Five Reasons to Doubt Libyan Truce Will Hold

Khalifa Haftar and Fayez al-Sarraj agree to stop fighting, but it’s not hard to imagine how their deal might unravel.

Libya’s two most powerful leaders have agreed to call a ceasefire and hold elections next year after a meeting with French president Emmanuel Macron in Paris.

Their deal has the potential to end six years of civil war, but there are at least five reasons to doubt it will hold:

  1. Khalifa Haftar, the generalissimo in charge of eastern Libya, and Fayez al-Sarraj, the prime minister of the internationally-recognized unity government in Tripoli, did not agree on a date for elections, so there is no deadline.
  2. The truce exempts counterterrorism, which Haftar and Sarraj could interpret differently. Haftar calls his entire campaign a counterterrorist operation.
  3. Libya’s institutions, including the central bank and National Oil Corporation, have recognized Sarraj’s as the legitimate government, but he has no security force of his own and could struggle to convince the militias that support him to stop fighting.
  4. Haftar, by contrast, has his own army, which occupies two-thirds of Libya, most of its oil ports and the city of Benghazi. But he has to convince a rival parliament in Tobruk to agree to the deal. Given how well the civil war has been going for them lately, they may balk at its terms.
  5. While Western countries and the United Nations back Sarraj, Egypt and the United Arab Emirates support Haftar in his war against Islamists.

Haftar’s role

Another criticism: the Paris agreement legitimizes Haftar.

“The likely outcome will be Haftar’s international legitimization without him actually having to give up anything,” Mattia Toaldo of the European Council on Foreign Relations told the Financial Times. “In this sense, it will make Italy’s goal of stabilizing Libya even harder.”

How and why Haftar returned to Libya during the civil war remains a mystery.
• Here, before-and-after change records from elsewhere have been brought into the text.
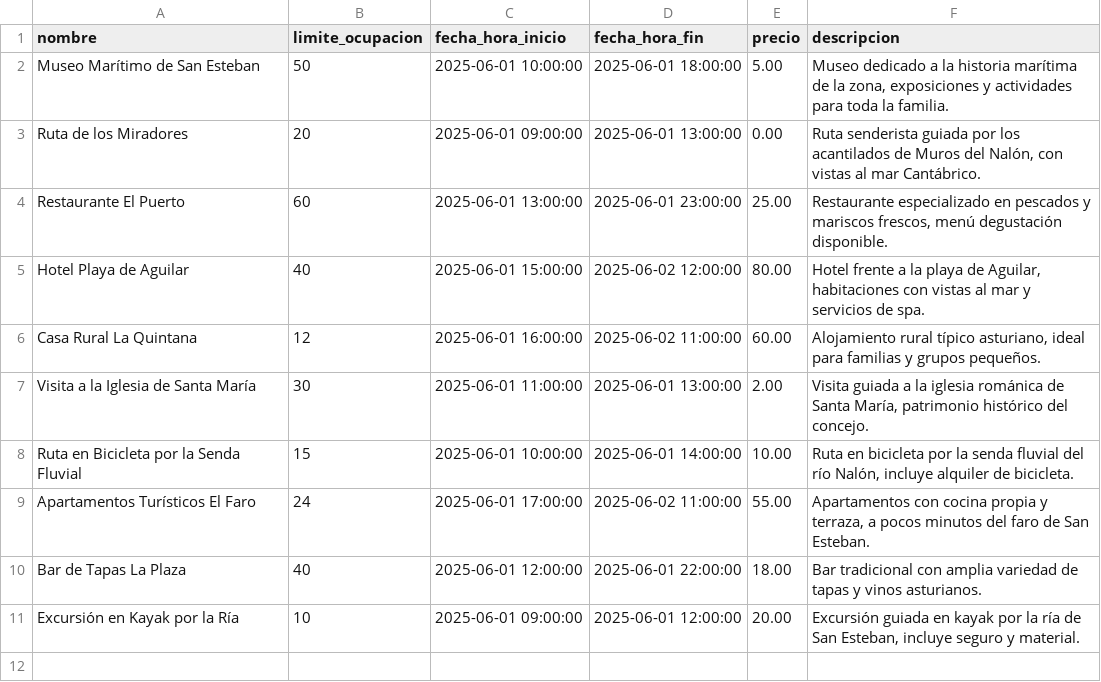
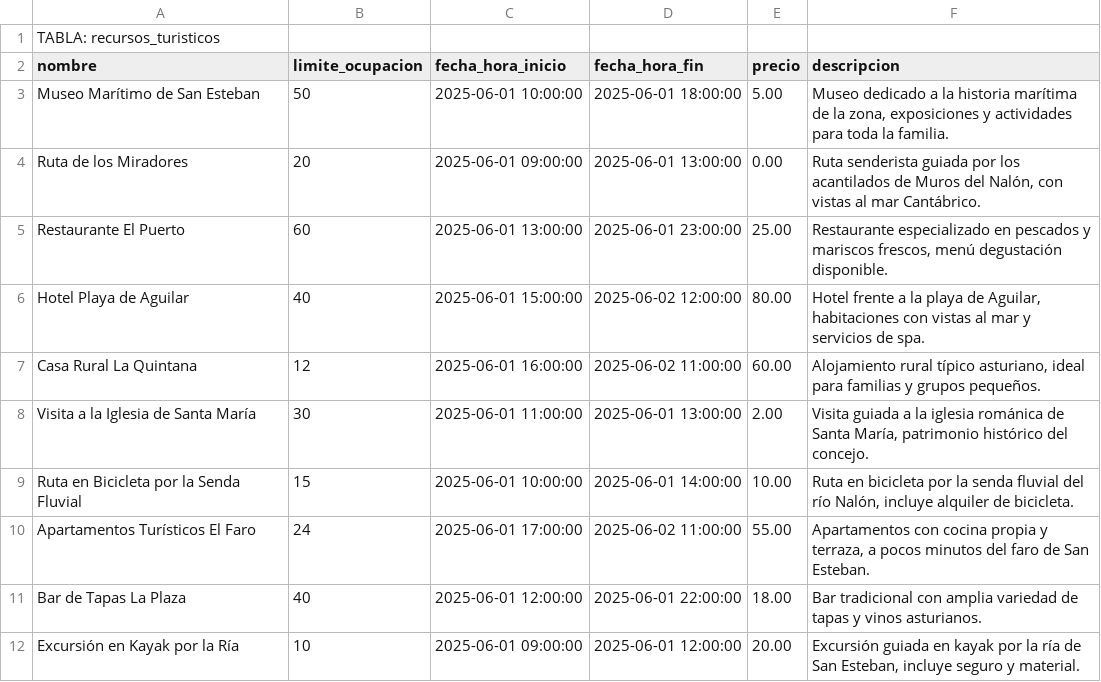
Before and after one commit to alejandrofdzgarcia/SEW-Junio, a CSV file: php/recursos_turisticos.csv, drawn as a sheet; the diff names each change by its address in the sheet, - before the commit and + after, or states it on an @@ line.

```diff
--- a/php/recursos_turisticos.csv
+++ b/php/recursos_turisticos.csv
+row 1: TABLA: recursos_turisticos
```
Also changed, not shown: 11 other files.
Once a colonel in Muammar Gaddafi’s army, Haftar fell out with the eccentric strongman after his 1987 defeat in a war against Chad. He moved to the United States, where it is believed he was recruited by the CIA.
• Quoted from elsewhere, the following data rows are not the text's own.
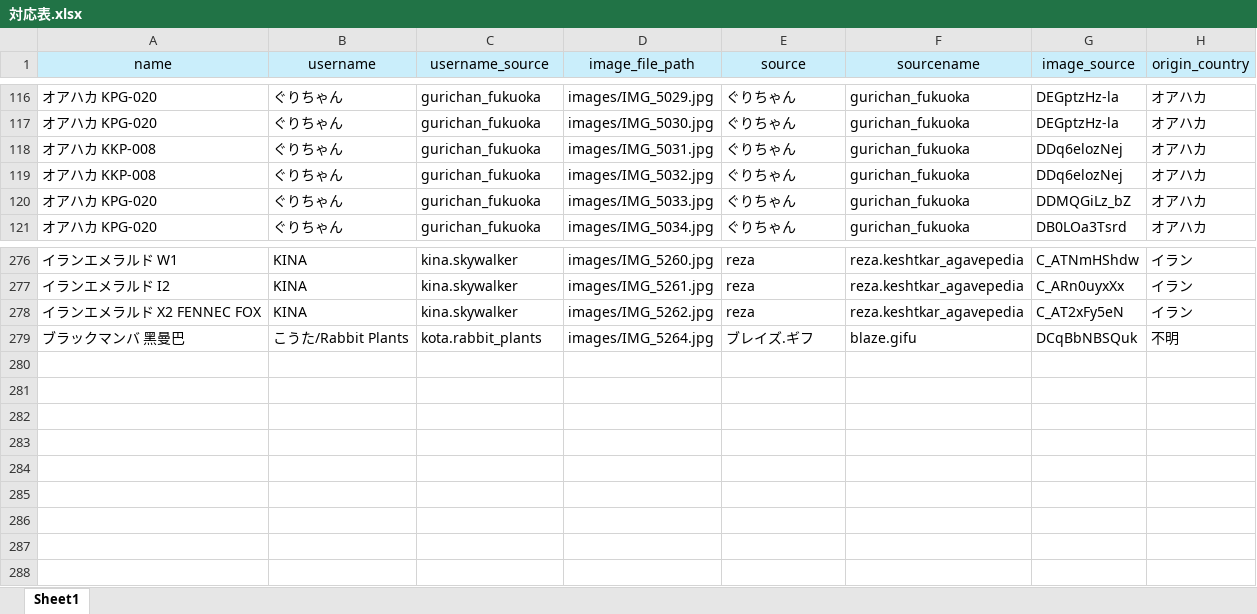
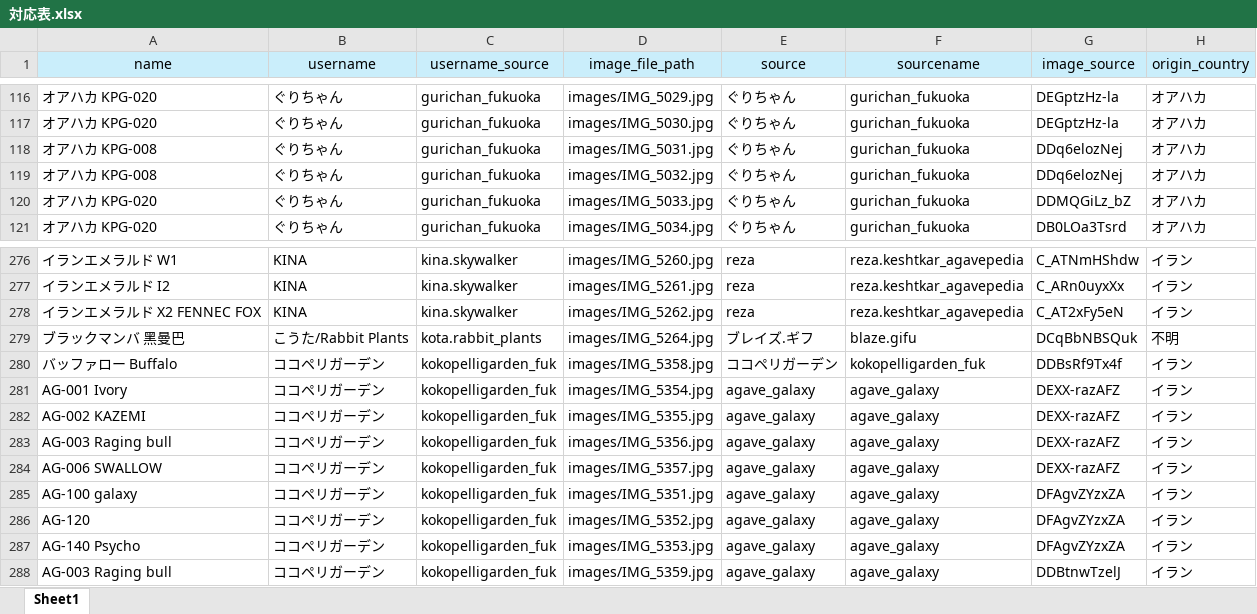
Before and after one commit to IggyRAW/agave-image-search-system, an Excel workbook: src/backend/excel/対応表.xlsx, sheet Sheet1, drawn as a sheet; only a part is shown, gaps mark what is left out; values as stored, in another font and other column widths than the file's, no borders; the diff covers the shown part only; the diff names each change by its address in the sheet, - before the commit and + after, or states it on an @@ line.

```diff
--- a/src/backend/excel/対応表.xlsx (sheet Sheet1)
+++ b/src/backend/excel/対応表.xlsx (sheet Sheet1)
-A118:A119 (name): オアハカ KKP-008
+A118:A119 (name): オアハカ KPG-008
+row 280: バッファロー Buffalo | ココペリガーデン | kokopelligarden_fuk | images/IMG_5358.jpg | ココペリガーデン | kokopelligarden_fuk | DDBsRf9Tx4f | イラン
+row 281: AG-001 Ivory | ココペリガーデン | kokopelligarden_fuk | images/IMG_5354.jpg | agave_galaxy | agave_galaxy | DEXX-razAFZ | イラン
+row 282: AG-002 KAZEMI | ココペリガーデン | kokopelligarden_fuk | images/IMG_5355.jpg | agave_galaxy | agave_galaxy | DEXX-razAFZ | イラン
+row 283: AG-003 Raging bull | ココペリガーデン | kokopelligarden_fuk | images/IMG_5356.jpg | agave_galaxy | agave_galaxy | DEXX-razAFZ | イラン
+row 284: AG-006 SWALLOW | ココペリガーデン | kokopelligarden_fuk | images/IMG_5357.jpg | agave_galaxy | agave_galaxy | DEXX-razAFZ | イラン
+row 285: AG-100 galaxy | ココペリガーデン | kokopelligarden_fuk | images/IMG_5351.jpg | agave_galaxy | agave_galaxy | DFAgvZYzxZA | イラン
+row 286: AG-120 | ココペリガーデン | kokopelligarden_fuk | images/IMG_5352.jpg | agave_galaxy | agave_galaxy | DFAgvZYzxZA | イラン
+row 287: AG-140 Psycho | ココペリガーデン | kokopelligarden_fuk | images/IMG_5353.jpg | agave_galaxy | agave_galaxy | DFAgvZYzxZA | イラン
+row 288: AG-003 Raging bull | ココペリガーデン | kokopelligarden_fuk | images/IMG_5359.jpg | agave_galaxy | agave_galaxy | DDBtnwTzelJ | イラン
```
Also changed, not shown: 35 edited cells elsewhere in this sheet, 9 other files.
Collapse of the state

Libya has been without a stable, central government since Gaddafi was ousted and killed in a 2011 Western-backed uprising.

During his forty-year dictatorship, Gaddafi dismantled Libya’s institutions and ruled through personal and tribal relations.
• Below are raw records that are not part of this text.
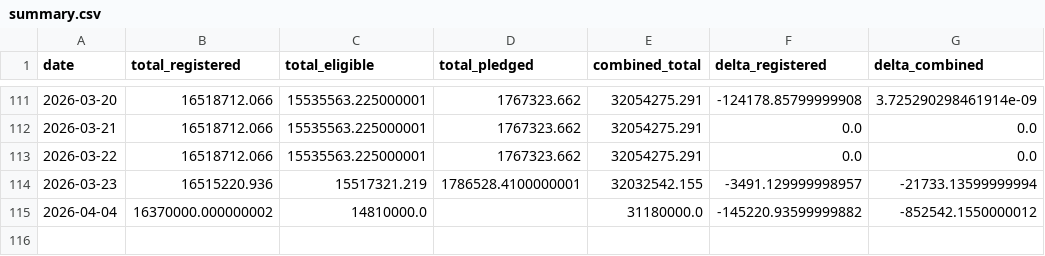
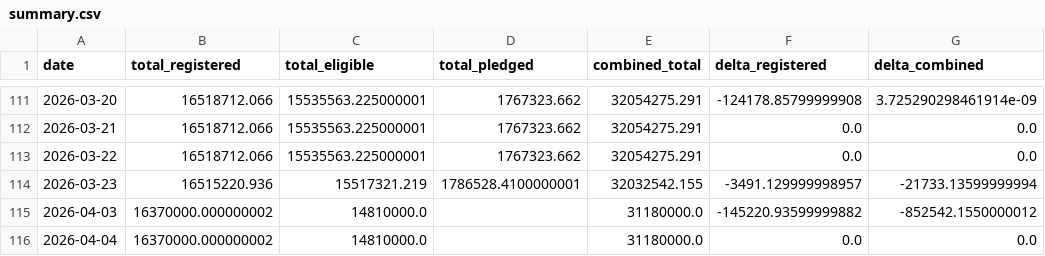
Before and after one commit to prozac0401/comex_gold_repo, a CSV file: summary.csv, drawn as a sheet; only a part is shown, gaps mark what is left out.

```diff
--- a/summary.csv
+++ b/summary.csv
@@ -114,2 +114,3 @@ date,total_registered,total_eligible,total_pledged,combined_total,delta_register
 2026-03-23,16515220.936,15517321.219,1786528.4100000001,32032542.155,-3491.129999998957,-21733.13599999994
-2026-04-04,16370000.000000002,14810000.0,,31180000.0,-145220.93599999882,-852542.1550000012
+2026-04-03,16370000.000000002,14810000.0,,31180000.0,-145220.93599999882,-852542.1550000012
+2026-04-04,16370000.000000002,14810000.0,,31180000.0,0.0,0.0
```
Also changed, not shown: 1 other file.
When he was defeated, law and order collapsed. Many of the militias that were formed to fight Gaddafi’s troops refused to disband. Old regional and tribal cleavages reemerged.

Eastern Libya, where Haftar now rules, was the seat of the Libyan monarchy before Gaddafi, a westerner, toppled the king in 1969.

Before independence, it was a separate colony of Italy called Cyrenaica.

Gaddafi concentrated economic development in and around the new capital, Tripoli, and largely neglected the east, even though it had 60 percent of Libya’s oil production and its two biggest petroleum export sites: Ra’s Lanuf and Zuwetina.